By: Bill Schammert
For Matthew Guevara and his family, it's been a month of high highs and low lows. The one-year-old Lincoln boy was diagnosed with a flesh eating bacteria just weeks ago.
His mother, Theralee Guevara, is still trying to put together the pieces.
"You wake up one morning and he's on his deathbed? I mean what is that?" she questioned.
The boy was diagnosed with Necrotizing Fasciitis, an often deadly flesh-eating bacteria. In the time it took him to get from Lincoln to Children's Hospital in Omaha, a tiny blister beneath his stomach nearly doubled in size.
It was a race against time.
"For him, the situation was rare," his mom said. "He didn't have a cut, a bruise, an infection, [doctors] just said the combination of everything was right for him."

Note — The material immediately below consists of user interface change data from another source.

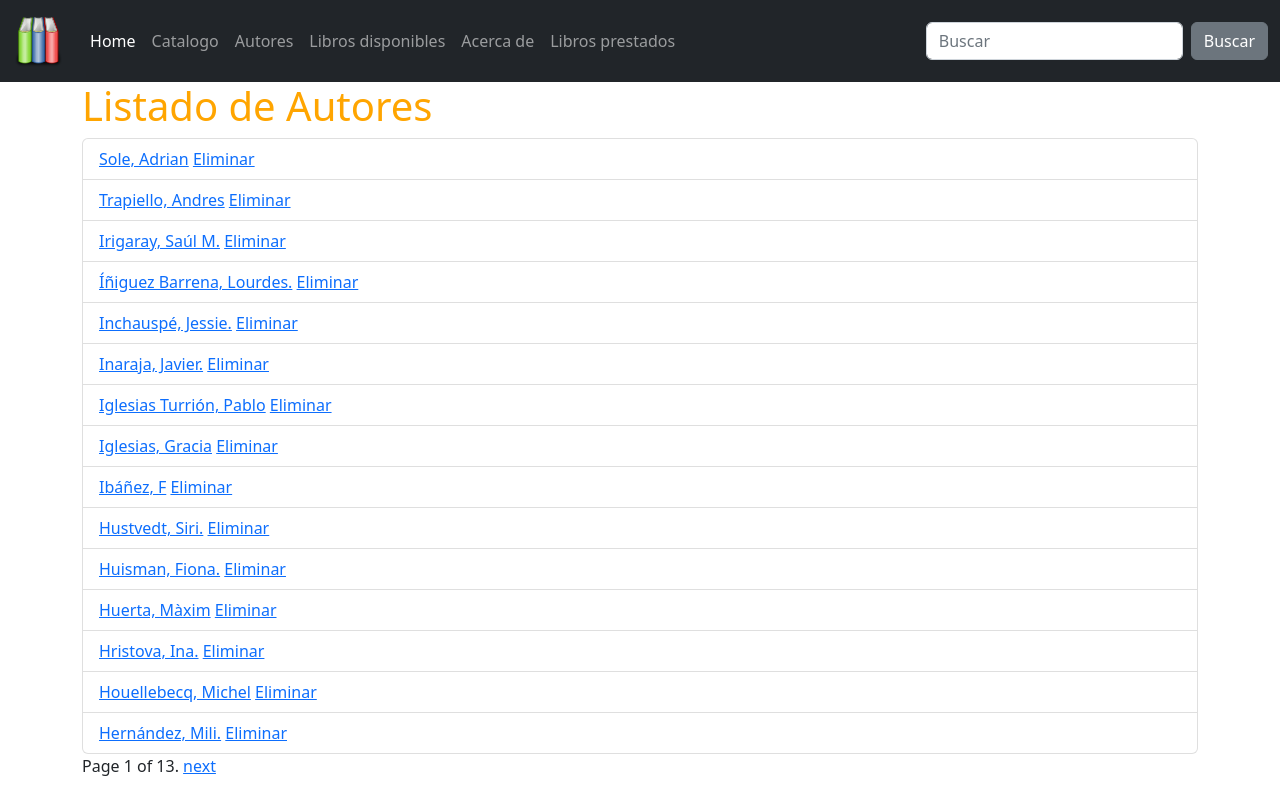
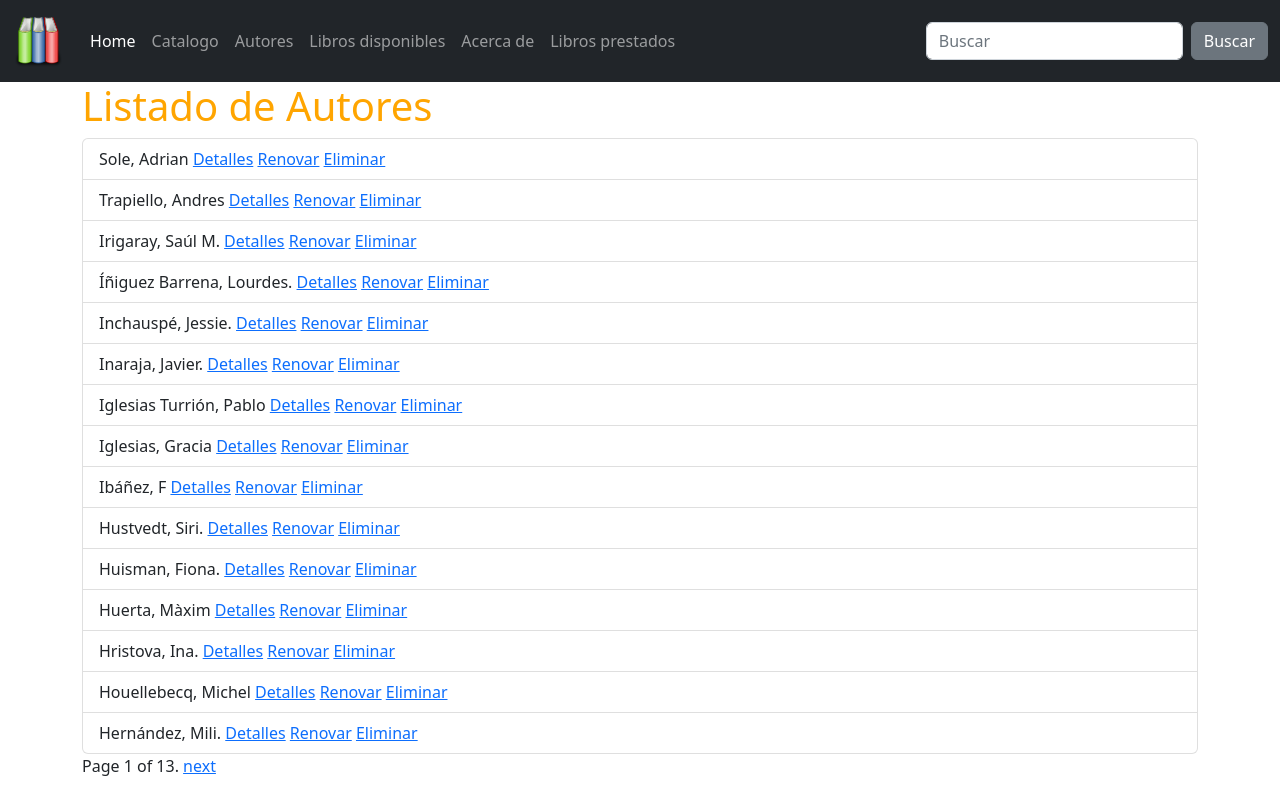
Before and after one commit to AdrianSole/tutorial-django-mozilla, a Django app: page /catalogo/autores/ in a window 1280 px wide. Run offline with Django 4.2, Linux system fonts and the light colour scheme; data comes from the database, SQL or seed files in the repository.

Commit message:
arreglos lista autores

```diff
--- a/catalog/templates/catalog/author_list.html
+++ b/catalog/templates/catalog/author_list.html
@@ -7,8 +7,11 @@
 
     <ul class="list-group">
     {% for autor in author_list %}
-        <li class="list-group-item"><a href="{% url 'renovar-autor' autor.id %}">{{ autor }}</a>
-        <a href="{% url 'eliminar-autor' autor.id %}">Eliminar</a></li>
+        <li class="list-group-item">{{ autor }}
+            <a href="{% url 'detalle-autor' autor.id %}">Detalles</a>
+            <a href="{% url 'renovar-autor' autor.id %}">Renovar</a>
+            <a href="{% url 'eliminar-autor' autor.id %}">Eliminar</a>
+        </li>
     {% endfor %}
     </ul>
     {% if is_paginated %}
```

As the bacteria spread throughout his torso, doctors worked to remove the infection.
He laid in a hospital bed for four days with open wounds as surgeons were repeatedly removing chunks of his skin.
But as the days passed, things started to change. His mother says everyday he took two-steps forward, and zero steps back.
Soon everyone noticed.
"He found out where the call nurse button was," Guevara said. "And he kept hitting it, the nurses would come in and he would just smile. We knew he was getting better."
In total, Matthew spent 14-days in the hospital and underwent five different surgeries. Not once did the flesh-eating bacteria threaten his organs or his limbs.
He still has more visits to make, more check-ups before he's completely in the clear. He'll have scars for the rest of his life, but Guevara says doctors have told her he'll make a full recovery.
Now, his mother wants to remind every parent, it's okay to never stop worrying.
"Go with your gut. Sometimes you say, 'Well, I feel stupid, I'm not going to call the doctor.' But if I would've been different and waited 24-hours, I wouldn't have even made it to Children's. It's all timing."
Matthew's medical bills are piling up. If you'd like to help, a fund has been set up in his name at Wells Fargo Bank.